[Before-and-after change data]

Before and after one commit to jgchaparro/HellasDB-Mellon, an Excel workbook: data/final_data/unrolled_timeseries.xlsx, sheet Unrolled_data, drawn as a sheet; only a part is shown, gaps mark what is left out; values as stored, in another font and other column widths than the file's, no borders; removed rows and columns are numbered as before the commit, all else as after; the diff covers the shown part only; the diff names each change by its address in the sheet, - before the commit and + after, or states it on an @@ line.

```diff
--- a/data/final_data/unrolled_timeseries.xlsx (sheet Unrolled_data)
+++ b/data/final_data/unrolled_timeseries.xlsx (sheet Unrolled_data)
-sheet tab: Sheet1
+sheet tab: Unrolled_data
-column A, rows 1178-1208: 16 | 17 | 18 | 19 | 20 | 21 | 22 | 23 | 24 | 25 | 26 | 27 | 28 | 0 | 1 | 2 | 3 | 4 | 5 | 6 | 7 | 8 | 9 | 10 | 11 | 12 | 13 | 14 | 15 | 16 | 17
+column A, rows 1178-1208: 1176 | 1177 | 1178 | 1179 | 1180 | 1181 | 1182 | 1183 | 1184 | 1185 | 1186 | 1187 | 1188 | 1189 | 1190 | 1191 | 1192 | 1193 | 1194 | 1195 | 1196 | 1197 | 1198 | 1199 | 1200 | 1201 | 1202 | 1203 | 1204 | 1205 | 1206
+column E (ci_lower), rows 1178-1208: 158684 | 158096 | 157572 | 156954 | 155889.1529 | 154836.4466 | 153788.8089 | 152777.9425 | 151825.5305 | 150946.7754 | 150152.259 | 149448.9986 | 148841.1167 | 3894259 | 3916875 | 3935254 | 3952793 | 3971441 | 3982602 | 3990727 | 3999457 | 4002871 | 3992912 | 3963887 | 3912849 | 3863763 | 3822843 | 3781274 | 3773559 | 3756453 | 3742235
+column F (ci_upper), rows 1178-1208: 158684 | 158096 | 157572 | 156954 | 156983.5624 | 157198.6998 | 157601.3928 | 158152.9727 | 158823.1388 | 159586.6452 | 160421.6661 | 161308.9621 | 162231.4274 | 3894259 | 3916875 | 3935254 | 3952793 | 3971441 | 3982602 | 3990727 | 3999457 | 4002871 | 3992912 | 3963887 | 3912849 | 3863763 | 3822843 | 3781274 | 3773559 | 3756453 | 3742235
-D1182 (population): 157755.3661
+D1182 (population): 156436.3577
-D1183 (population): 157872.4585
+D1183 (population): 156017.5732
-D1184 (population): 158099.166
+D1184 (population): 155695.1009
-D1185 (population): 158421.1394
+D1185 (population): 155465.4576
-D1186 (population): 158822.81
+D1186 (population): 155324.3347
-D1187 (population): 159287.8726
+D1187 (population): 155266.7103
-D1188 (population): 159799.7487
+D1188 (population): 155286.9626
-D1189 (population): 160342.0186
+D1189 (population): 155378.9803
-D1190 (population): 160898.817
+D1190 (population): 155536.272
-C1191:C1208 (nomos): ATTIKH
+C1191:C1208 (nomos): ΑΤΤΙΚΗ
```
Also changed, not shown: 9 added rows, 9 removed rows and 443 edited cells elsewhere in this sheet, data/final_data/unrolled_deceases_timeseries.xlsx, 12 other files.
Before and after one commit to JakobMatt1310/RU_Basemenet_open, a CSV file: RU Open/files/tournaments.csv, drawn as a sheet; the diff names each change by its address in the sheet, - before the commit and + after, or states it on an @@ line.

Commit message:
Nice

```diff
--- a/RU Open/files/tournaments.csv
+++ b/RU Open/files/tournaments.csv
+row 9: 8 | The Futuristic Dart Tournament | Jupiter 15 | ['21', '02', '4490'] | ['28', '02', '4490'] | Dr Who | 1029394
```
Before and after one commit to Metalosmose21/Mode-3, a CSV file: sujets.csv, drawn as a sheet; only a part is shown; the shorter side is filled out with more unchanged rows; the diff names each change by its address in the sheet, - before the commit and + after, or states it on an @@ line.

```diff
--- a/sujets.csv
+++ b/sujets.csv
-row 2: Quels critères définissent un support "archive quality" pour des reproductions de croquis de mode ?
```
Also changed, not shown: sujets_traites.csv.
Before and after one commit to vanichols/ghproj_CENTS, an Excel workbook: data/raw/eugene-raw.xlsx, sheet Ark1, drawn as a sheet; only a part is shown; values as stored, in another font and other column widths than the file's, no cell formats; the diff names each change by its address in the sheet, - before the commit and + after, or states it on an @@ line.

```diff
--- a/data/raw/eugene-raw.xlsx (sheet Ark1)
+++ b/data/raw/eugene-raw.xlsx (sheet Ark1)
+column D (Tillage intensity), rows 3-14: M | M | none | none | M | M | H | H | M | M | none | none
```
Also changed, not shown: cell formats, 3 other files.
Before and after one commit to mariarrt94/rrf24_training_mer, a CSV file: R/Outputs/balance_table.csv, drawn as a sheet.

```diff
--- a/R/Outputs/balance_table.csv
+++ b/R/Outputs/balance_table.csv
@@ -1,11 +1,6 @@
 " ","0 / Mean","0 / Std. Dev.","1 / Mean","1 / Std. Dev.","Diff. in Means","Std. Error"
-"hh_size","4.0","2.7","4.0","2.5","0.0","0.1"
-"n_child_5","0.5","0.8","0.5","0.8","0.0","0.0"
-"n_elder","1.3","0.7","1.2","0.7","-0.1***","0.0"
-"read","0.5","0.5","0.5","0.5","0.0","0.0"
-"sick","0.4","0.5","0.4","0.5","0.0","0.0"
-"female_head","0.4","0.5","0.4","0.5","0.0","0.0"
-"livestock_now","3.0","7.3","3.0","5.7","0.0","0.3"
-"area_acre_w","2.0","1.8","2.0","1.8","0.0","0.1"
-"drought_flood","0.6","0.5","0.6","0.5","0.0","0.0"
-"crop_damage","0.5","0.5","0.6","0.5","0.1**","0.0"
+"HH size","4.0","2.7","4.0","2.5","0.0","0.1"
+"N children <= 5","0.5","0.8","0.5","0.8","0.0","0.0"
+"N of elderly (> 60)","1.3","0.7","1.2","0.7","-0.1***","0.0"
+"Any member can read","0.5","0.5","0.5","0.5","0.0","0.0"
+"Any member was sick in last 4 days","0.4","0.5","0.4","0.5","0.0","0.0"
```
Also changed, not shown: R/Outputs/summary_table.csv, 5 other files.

_Problem to solve_:
The records above should be repeated word for word.

_Task result_:
Before and after one commit to jgchaparro/HellasDB-Mellon, an Excel workbook: data/final_data/unrolled_timeseries.xlsx, sheet Unrolled_data, drawn as a sheet; only a part is shown, gaps mark what is left out; values as stored, in another font and other column widths than the file's, no borders; removed rows and columns are numbered as before the commit, all else as after; the diff covers the shown part only; the diff names each change by its address in the sheet, - before the commit and + after, or states it on an @@ line.

```diff
--- a/data/final_data/unrolled_timeseries.xlsx (sheet Unrolled_data)
+++ b/data/final_data/unrolled_timeseries.xlsx (sheet Unrolled_data)
-sheet tab: Sheet1
+sheet tab: Unrolled_data
-column A, rows 1178-1208: 16 | 17 | 18 | 19 | 20 | 21 | 22 | 23 | 24 | 25 | 26 | 27 | 28 | 0 | 1 | 2 | 3 | 4 | 5 | 6 | 7 | 8 | 9 | 10 | 11 | 12 | 13 | 14 | 15 | 16 | 17
+column A, rows 1178-1208: 1176 | 1177 | 1178 | 1179 | 1180 | 1181 | 1182 | 1183 | 1184 | 1185 | 1186 | 1187 | 1188 | 1189 | 1190 | 1191 | 1192 | 1193 | 1194 | 1195 | 1196 | 1197 | 1198 | 1199 | 1200 | 1201 | 1202 | 1203 | 1204 | 1205 | 1206
+column E (ci_lower), rows 1178-1208: 158684 | 158096 | 157572 | 156954 | 155889.1529 | 154836.4466 | 153788.8089 | 152777.9425 | 151825.5305 | 150946.7754 | 150152.259 | 149448.9986 | 148841.1167 | 3894259 | 3916875 | 3935254 | 3952793 | 3971441 | 3982602 | 3990727 | 3999457 | 4002871 | 3992912 | 3963887 | 3912849 | 3863763 | 3822843 | 3781274 | 3773559 | 3756453 | 3742235
+column F (ci_upper), rows 1178-1208: 158684 | 158096 | 157572 | 156954 | 156983.5624 | 157198.6998 | 157601.3928 | 158152.9727 | 158823.1388 | 159586.6452 | 160421.6661 | 161308.9621 | 162231.4274 | 3894259 | 3916875 | 3935254 | 3952793 | 3971441 | 3982602 | 3990727 | 3999457 | 4002871 | 3992912 | 3963887 | 3912849 | 3863763 | 3822843 | 3781274 | 3773559 | 3756453 | 3742235
-D1182 (population): 157755.3661
+D1182 (population): 156436.3577
-D1183 (population): 157872.4585
+D1183 (population): 156017.5732
-D1184 (population): 158099.166
+D1184 (population): 155695.1009
-D1185 (population): 158421.1394
+D1185 (population): 155465.4576
-D1186 (population): 158822.81
+D1186 (population): 155324.3347
-D1187 (population): 159287.8726
+D1187 (population): 155266.7103
-D1188 (population): 159799.7487
+D1188 (population): 155286.9626
-D1189 (population): 160342.0186
+D1189 (population): 155378.9803
-D1190 (population): 160898.817
+D1190 (population): 155536.272
-C1191:C1208 (nomos): ATTIKH
+C1191:C1208 (nomos): ΑΤΤΙΚΗ
```
Also changed, not shown: 9 added rows, 9 removed rows and 443 edited cells elsewhere in this sheet, data/final_data/unrolled_deceases_timeseries.xlsx, 12 other files.
Before and after one commit to JakobMatt1310/RU_Basemenet_open, a CSV file: RU Open/files/tournaments.csv, drawn as a sheet; the diff names each change by its address in the sheet, - before the commit and + after, or states it on an @@ line.

Commit message:
Nice

```diff
--- a/RU Open/files/tournaments.csv
+++ b/RU Open/files/tournaments.csv
+row 9: 8 | The Futuristic Dart Tournament | Jupiter 15 | ['21', '02', '4490'] | ['28', '02', '4490'] | Dr Who | 1029394
```
Before and after one commit to Metalosmose21/Mode-3, a CSV file: sujets.csv, drawn as a sheet; only a part is shown; the shorter side is filled out with more unchanged rows; the diff names each change by its address in the sheet, - before the commit and + after, or states it on an @@ line.

```diff
--- a/sujets.csv
+++ b/sujets.csv
-row 2: Quels critères définissent un support "archive quality" pour des reproductions de croquis de mode ?
```
Also changed, not shown: sujets_traites.csv.
Before and after one commit to vanichols/ghproj_CENTS, an Excel workbook: data/raw/eugene-raw.xlsx, sheet Ark1, drawn as a sheet; only a part is shown; values as stored, in another font and other column widths than the file's, no cell formats; the diff names each change by its address in the sheet, - before the commit and + after, or states it on an @@ line.

```diff
--- a/data/raw/eugene-raw.xlsx (sheet Ark1)
+++ b/data/raw/eugene-raw.xlsx (sheet Ark1)
+column D (Tillage intensity), rows 3-14: M | M | none | none | M | M | H | H | M | M | none | none
```
Also changed, not shown: cell formats, 3 other files.
Before and after one commit to mariarrt94/rrf24_training_mer, a CSV file: R/Outputs/balance_table.csv, drawn as a sheet.

```diff
--- a/R/Outputs/balance_table.csv
+++ b/R/Outputs/balance_table.csv
@@ -1,11 +1,6 @@
 " ","0 / Mean","0 / Std. Dev.","1 / Mean","1 / Std. Dev.","Diff. in Means","Std. Error"
-"hh_size","4.0","2.7","4.0","2.5","0.0","0.1"
-"n_child_5","0.5","0.8","0.5","0.8","0.0","0.0"
-"n_elder","1.3","0.7","1.2","0.7","-0.1***","0.0"
-"read","0.5","0.5","0.5","0.5","0.0","0.0"
-"sick","0.4","0.5","0.4","0.5","0.0","0.0"
-"female_head","0.4","0.5","0.4","0.5","0.0","0.0"
-"livestock_now","3.0","7.3","3.0","5.7","0.0","0.3"
-"area_acre_w","2.0","1.8","2.0","1.8","0.0","0.1"
-"drought_flood","0.6","0.5","0.6","0.5","0.0","0.0"
-"crop_damage","0.5","0.5","0.6","0.5","0.1**","0.0"
+"HH size","4.0","2.7","4.0","2.5","0.0","0.1"
+"N children <= 5","0.5","0.8","0.5","0.8","0.0","0.0"
+"N of elderly (> 60)","1.3","0.7","1.2","0.7","-0.1***","0.0"
+"Any member can read","0.5","0.5","0.5","0.5","0.0","0.0"
+"Any member was sick in last 4 days","0.4","0.5","0.4","0.5","0.0","0.0"
```
Also changed, not shown: R/Outputs/summary_table.csv, 5 other files.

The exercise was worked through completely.